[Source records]
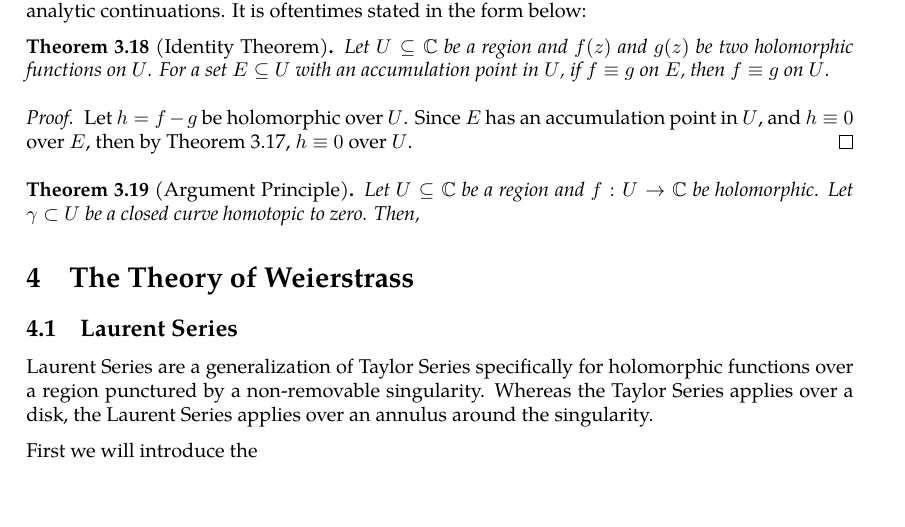
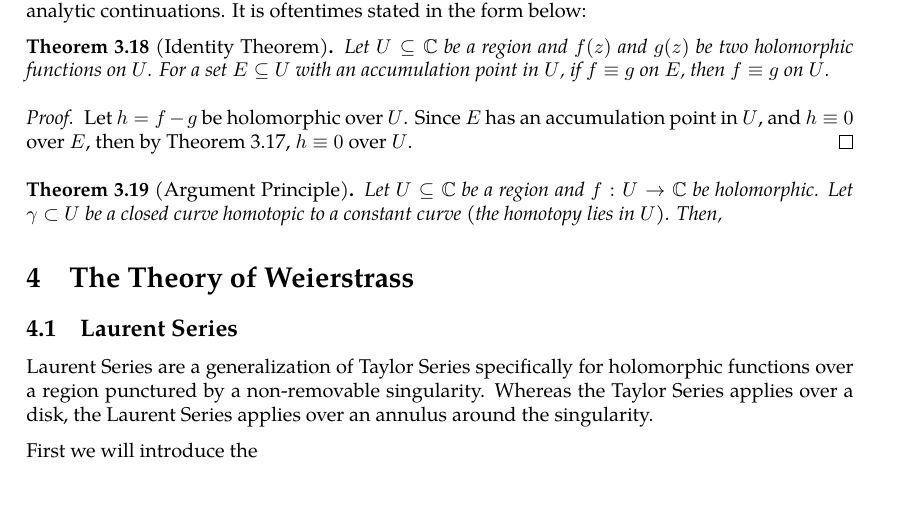
Before and after one commit to slipperking/complex-analysis-latex, a LaTeX document (main.tex): part of page 37 of 38, cut so that both start at the same text. Compiled offline with pdfLaTeX.

Commit message:
overleaf_to_git (Tue Jun  3 22:28:20 2025 -0700): update main.tex from r7087 to r7089

```diff
--- a/main.tex
+++ b/main.tex
@@ -985,7 +985,7 @@ We will introduce a fundamental application of Liouville's Theorem (\autoref{thm
     Let \(h=f-g\) be holomorphic over \(U\). Since \(E\) has an accumulation point in \(U\), and \(h\equiv 0\) over \(E\), then by \autoref{thm:identityaccumulationofzeroes}, \(h\equiv 0\) over \(U\).
 \end{proof}
 \begin{theorem}[Argument Principle]\label{thm:argumentprinciple}
-    Let \(U\subseteq\mathbb{C}\) be a region and \(f:U\to\mathbb{C}\) be holomorphic. Let \(\gamma\subset U\) be a closed curve homotopic to zero. Then,
+    Let \(U\subseteq\mathbb{C}\) be a region and \(f:U\to\mathbb{C}\) be holomorphic. Let \(\gamma\subset U\) be a closed curve homotopic to a constant curve (the homotopy lies in \(U\)). Then,
 \end{theorem}
 \section{The Theory of Weierstrass}
 \subsection{Laurent Series}
```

[Your instructions]
Repeat all of the records verbatim, leaving out the pictures.

[Task answer]
Before and after one commit to slipperking/complex-analysis-latex, a LaTeX document (main.tex): part of page 37 of 38, cut so that both start at the same text. Compiled offline with pdfLaTeX.

Commit message:
overleaf_to_git (Tue Jun  3 22:28:20 2025 -0700): update main.tex from r7087 to r7089

```diff
--- a/main.tex
+++ b/main.tex
@@ -985,7 +985,7 @@ We will introduce a fundamental application of Liouville's Theorem (\autoref{thm
     Let \(h=f-g\) be holomorphic over \(U\). Since \(E\) has an accumulation point in \(U\), and \(h\equiv 0\) over \(E\), then by \autoref{thm:identityaccumulationofzeroes}, \(h\equiv 0\) over \(U\).
 \end{proof}
 \begin{theorem}[Argument Principle]\label{thm:argumentprinciple}
-    Let \(U\subseteq\mathbb{C}\) be a region and \(f:U\to\mathbb{C}\) be holomorphic. Let \(\gamma\subset U\) be a closed curve homotopic to zero. Then,
+    Let \(U\subseteq\mathbb{C}\) be a region and \(f:U\to\mathbb{C}\) be holomorphic. Let \(\gamma\subset U\) be a closed curve homotopic to a constant curve (the homotopy lies in \(U\)). Then,
 \end{theorem}
 \section{The Theory of Weierstrass}
 \subsection{Laurent Series}
```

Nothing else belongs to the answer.